  • The constant term must be included in the
    regression, or else we are forcing the regression
    line through zero.
  • The constant term is used captures all the
    factors not explicitly utilized in the equation.
  • The constant term is theoretically the value of Y
    when X is zero. Frequently this is outside the
    range of possibility, and therefore the constant
    term should not be interpreted.

Multivariate Analysis
  • Introducing the idea of ceteris paribus.
  • Ceteris paribus holding all else constant
  • One cannot impose ceteris paribus unless all
    relevant variables are included in the model.

Wins and ORB
Wins and Missed Shots
Offensive Rebounds and Missed Shots
Wins, ORB, and Missed Shots
  • Wins -57.8 - 1.3ORB
  • As illustrated earlier, the estimated impact of
    offensive rebounds (ORB) on wins is negative.
  • Wins 149.4 - 2.4(Missed Shots)
  • ORB -5.1 0.4(Missed Shots)
  • In words, missed shots and offensive rebounds are
    positively related. So when we estimate wins as
    a function of offensive rebounds, we are simply
    picking up the relationship between wins and
    missed shots.

  • How do we know how accurate our equation is?
  • R-squared How much variation your model
    explained divided by how much variation there was
    to explain.
  • Or, how much variation did our model explain.
  • In more technical terms.
  • R-squared Explained Sum of Squares / Total Sum
    of Squares

TSS, ESS, RSS in words
  • Total Sum of Squares TSS How much variation
    there is to explain.
  • Explained Sum of Squares ESS How much
    variation you explained.
  • Residual Sum of Squares RSS How much
    variation you did not explain.

TSS, ESS, RSS in math
  • Total sum of squares Sum of the squared
    difference between the actual Y and the mean of
    Y, or,
  • TSS ?(Yi - mean of Y)2
  • Explained sum of squares Sum of the squared
    differences between the predicted Y and the mean
    of Y, or,
  • ESS ?(Y - mean of Y)2
  • Residual sum of squares Sum of the squared
    differences between the actual Y and the
    predicted Y, or,
  • RSS ? e2

Adjusted R-Squared
  • Adding any independent variable will increase R2.
  • To combat this problem, we often report the
    adjusted R2.

Model Evaluation
  • It is important to note that R-squared tells us
    something, but it is not everything.
  • Low R-squared does not necessarily mean the model
    is bad, high R-squared does not necessarily mean
    the model is good.
  • Models must be theoretically sound. In other
    words, we do not play with data until we get a
    model with the highest r-squared. You have to
    have a reason why your model is constructed as
    you suggest.

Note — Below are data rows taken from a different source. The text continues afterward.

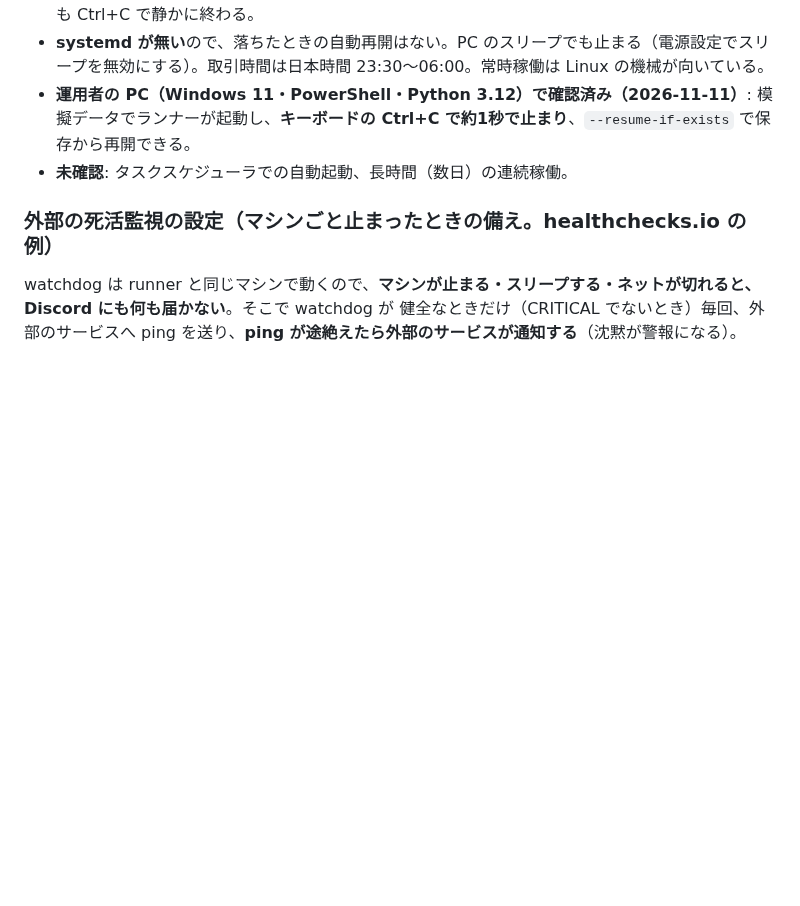
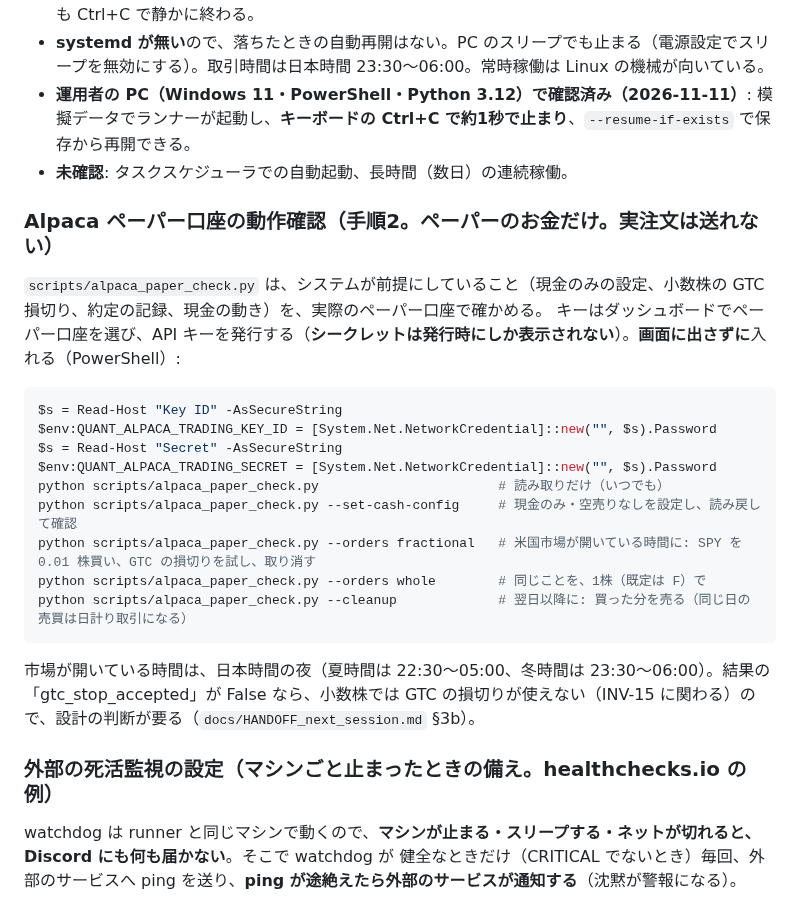
Before and after one commit to AIvibe-bldr/100-Autonomous-Quant-Trading-System-MASTER-SPEC-v2.0, a Markdown page: docs/operations.md, the part around the change. Rendered like a GitHub page; blank space fills up the shorter version.

Commit message:
Docs: how to run the Alpaca paper check; handoff progress
Co-Authored-By: Claude Sonnet 5.5 <noreply@anthropic.com>
Claude-Session: https://claude.ai/code/session_01ExE5XJHdBdazA14M5cJwAx

````diff
--- a/docs/operations.md
+++ b/docs/operations.md
@@ -137,6 +137,22 @@ python scripts/run_paper_runner.py --state-dir C:\quant-state\runner-20261112 --
 - **運用者の PC（Windows 11・PowerShell・Python 3.12）で確認済み（2026-11-11）**: 模擬データでランナーが起動し、**キーボードの Ctrl+C で約1秒で止まり**、`--resume-if-exists` で保存から再開できる。
 - **未確認**: タスクスケジューラでの自動起動、長時間（数日）の連続稼働。
 
+### Alpaca ペーパー口座の動作確認（手順2。ペーパーのお金だけ。実注文は送れない）
+`scripts/alpaca_paper_check.py` は、システムが前提にしていること（現金のみの設定、小数株の GTC 損切り、約定の記録、現金の動き）を、実際のペーパー口座で確かめる。
+キーはダッシュボードでペーパー口座を選び、API キーを発行する（**シークレットは発行時にしか表示されない**）。**画面に出さずに**入れる（PowerShell）:
+```powershell
+$s = Read-Host "Key ID" -AsSecureString
+$env:QUANT_ALPACA_TRADING_KEY_ID = [System.Net.NetworkCredential]::new("", $s).Password
+$s = Read-Host "Secret" -AsSecureString
+$env:QUANT_ALPACA_TRADING_SECRET = [System.Net.NetworkCredential]::new("", $s).Password
+python scripts/alpaca_paper_check.py                       # 読み取りだけ（いつでも）
+python scripts/alpaca_paper_check.py --set-cash-config     # 現金のみ・空売りなしを設定し、読み戻して確認
+python scripts/alpaca_paper_check.py --orders fractional   # 米国市場が開いている時間に: SPY を 0.01 株買い、GTC の損切りを試し、取り消す
+python scripts/alpaca_paper_check.py --orders whole        # 同じことを、1株（既定は F）で
+python scripts/alpaca_paper_check.py --cleanup             # 翌日以降に: 買った分を売る（同じ日の売買は日計り取引になる）
+```
+市場が開いている時間は、日本時間の夜（夏時間は 22:30〜05:00、冬時間は 23:30〜06:00）。結果の「gtc_stop_accepted」が False なら、小数株では GTC の損切りが使えない（INV-15 に関わる）ので、設計の判断が要る（`docs/HANDOFF_next_session.md` §3b）。
+
 ### 外部の死活監視の設定（マシンごと止まったときの備え。healthchecks.io の例）
 watchdog は runner と同じマシンで動くので、**マシンが止まる・スリープする・ネットが切れると、Discord にも何も届かない**。そこで watchdog が
 健全なときだけ（CRITICAL でないとき）毎回、外部のサービスへ ping を送り、**ping が途絶えたら外部のサービスが通知する**（沈黙が警報になる）。
````
Also changed, not shown: docs/HANDOFF_next_session.md (+1 -1 lines).
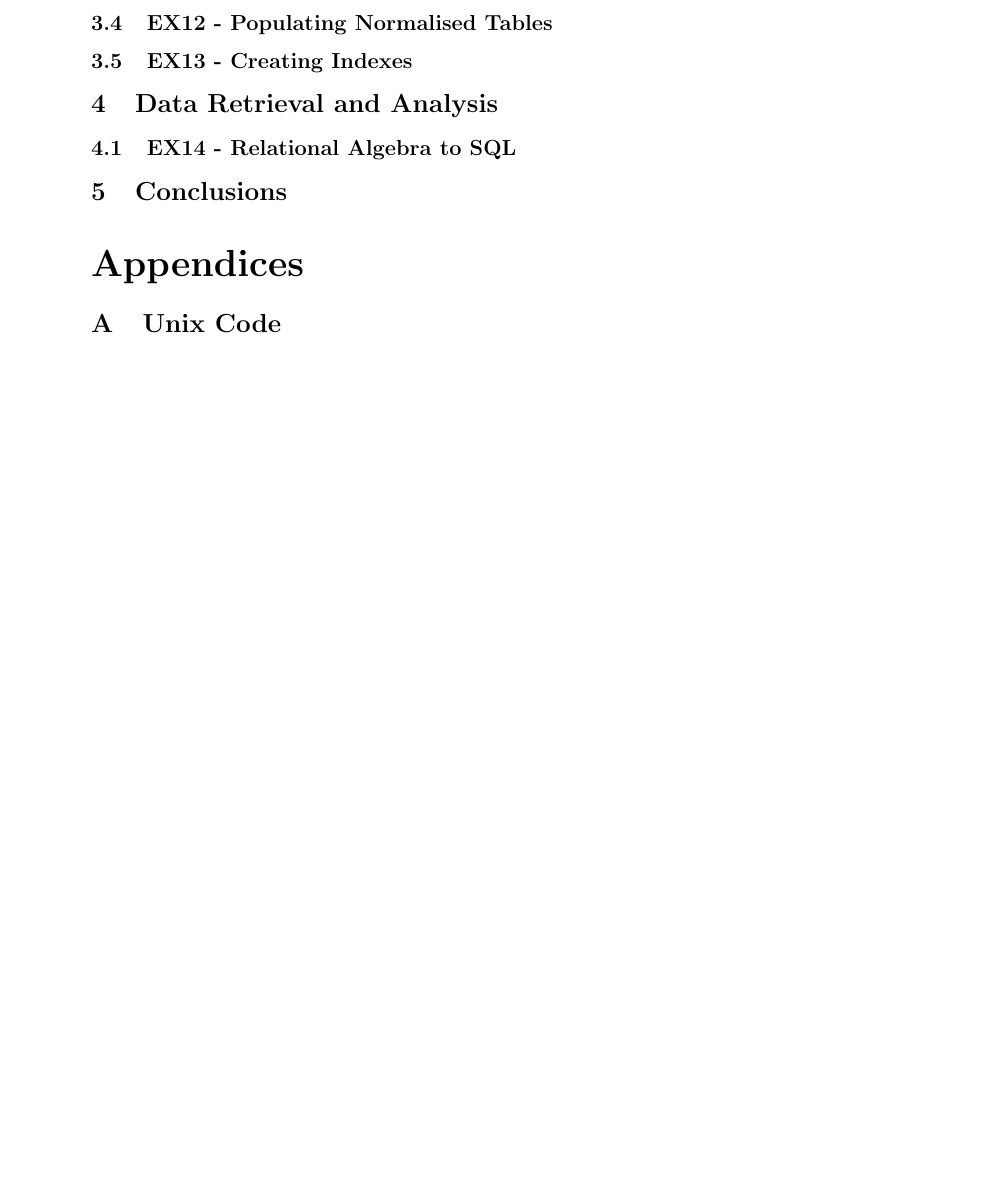
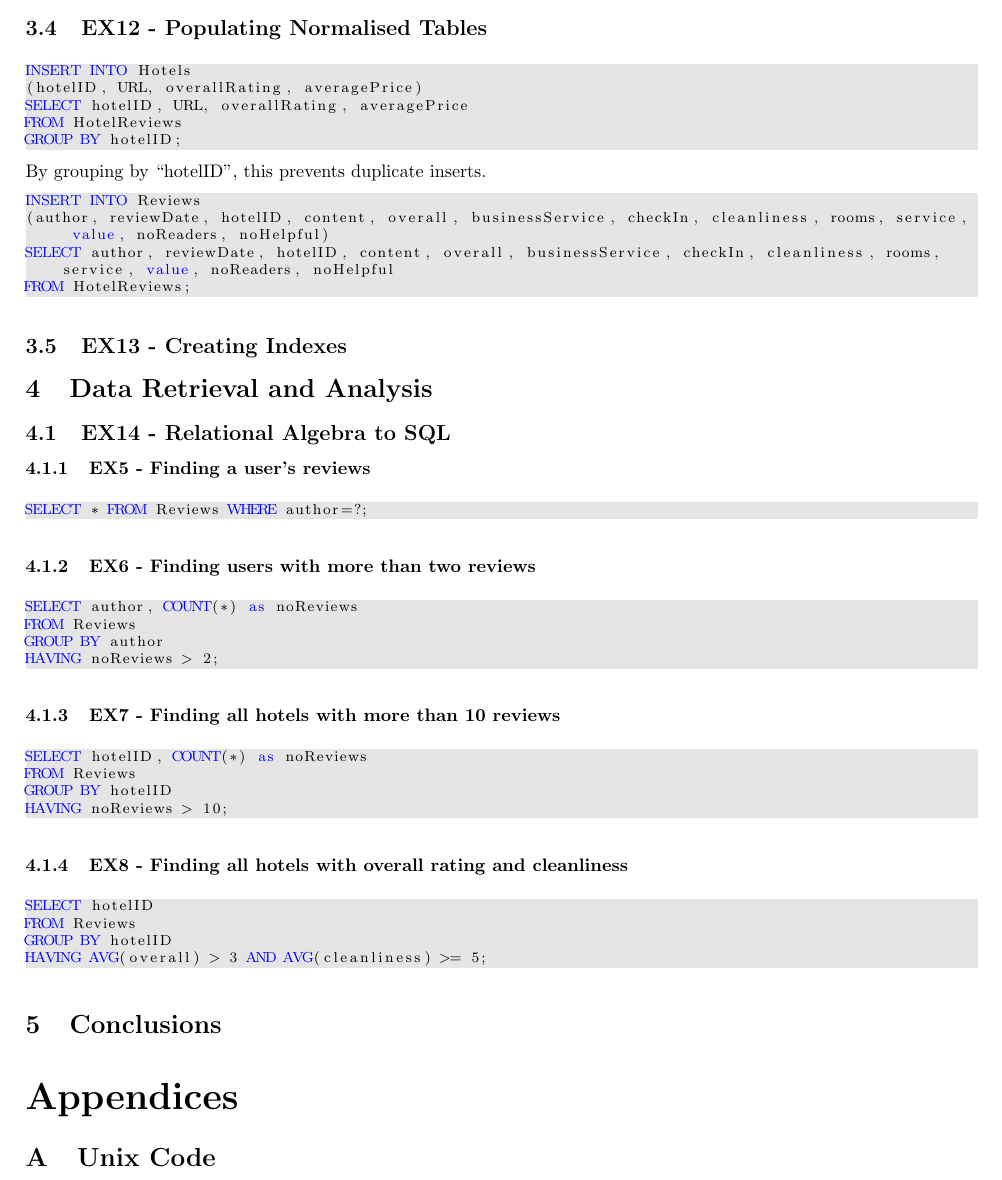
Before and after one commit to huwcbjones/COMP1204, a LaTeX document (Coursework_2/Report.tex): part of page 3 of 3 before the commit and part of page 3 of 4 after it, cut so that both start at the same text, the shorter picture padded with empty space. Compiled offline with pdfLaTeX.

Commit message:
Split scripts finished report (ish)

```diff
--- a/Coursework_2/Report.tex
+++ b/Coursework_2/Report.tex
@@ -1,7 +1,7 @@
 \documentclass[a4paper]{article}
 
 \usepackage[utf8]{inputenc}
-\usepackage[margin=1in]{geometry}
+\usepackage[margin=0.5in]{geometry}
 \usepackage[bookmarks]{hyperref}
 \usepackage{graphicx}
 \usepackage{listings}
@@ -150,8 +172,50 @@ As awk supports record/field processing, it was just the case of getting it to c
 \subsection{EX12 - Populating Normalised Tables}
+\begin{lstlisting}[language=SQL, style=default]
+INSERT INTO Hotels
+(hotelID, URL, overallRating, averagePrice)
+SELECT hotelID, URL, overallRating, averagePrice
+FROM HotelReviews
+GROUP BY hotelID;
+\end{lstlisting}
+By grouping by ``hotelID'', this prevents duplicate inserts.
+
+\begin{lstlisting}[language=SQL, style=default]
+INSERT INTO Reviews
+(author, reviewDate, hotelID, content, overall, businessService, checkIn, cleanliness, rooms, service, value, noReaders, noHelpful)
+SELECT author, reviewDate, hotelID, content, overall, businessService, checkIn, cleanliness, rooms, service, value, noReaders, noHelpful
+FROM HotelReviews;
+\end{lstlisting}
 \subsection{EX13 - Creating Indexes}
 
 \section{Data Retrieval and Analysis}
 \subsection{EX14 - Relational Algebra to SQL}
+\subsubsection{EX5 - Finding a user's reviews}
+\begin{lstlisting}[language=SQL, style=default]
+SELECT * FROM Reviews WHERE author=?;
+\end{lstlisting}
+
+\subsubsection{EX6 - Finding users with more than two reviews}
+\begin{lstlisting}[language=SQL, style=default]
+SELECT author, COUNT(*) as noReviews
+FROM Reviews
+GROUP BY author
+HAVING noReviews > 2;
+\end{lstlisting}
+
+\subsubsection{EX7 - Finding all hotels with more than 10 reviews}
+\begin{lstlisting}[language=SQL, style=default]
+SELECT hotelID, COUNT(*) as noReviews
+FROM Reviews
+GROUP BY hotelID
+HAVING noReviews > 10;
+\end{lstlisting}
+\subsubsection{EX8 - Finding all hotels with overall rating and cleanliness}
+\begin{lstlisting}[language=SQL, style=default]
+SELECT hotelID
+FROM Reviews
+GROUP BY hotelID
+HAVING AVG(overall) > 3 AND AVG(cleanliness) >= 5;
+\end{lstlisting}
 
 \section{Conclusions}
 
```
Also changed, not shown: Coursework_2/Report.pdf, Coursework_2/Report.tex (75 more changed lines), 3 other files.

  • Multicollinearity - more than two independent
    variables exhibit a linear correlation.
  • Example Including total rebounds and defensive
    rebounds in the same model.
  • Consequences
  • Standard errors will rise, t-stats will fall
  • What does that mean? You will think variables are
    insignificant when they are not.

Other Issues
  • Omitted Variable Bias You cannot impose ceteris
    paribus if relevant independent variables are not
    included in the model.
  • Small Sample Bias You cannot adequately assess a
    relationship with an inadequate sample.
    Remember, we are trying to learn about the
    underlying population.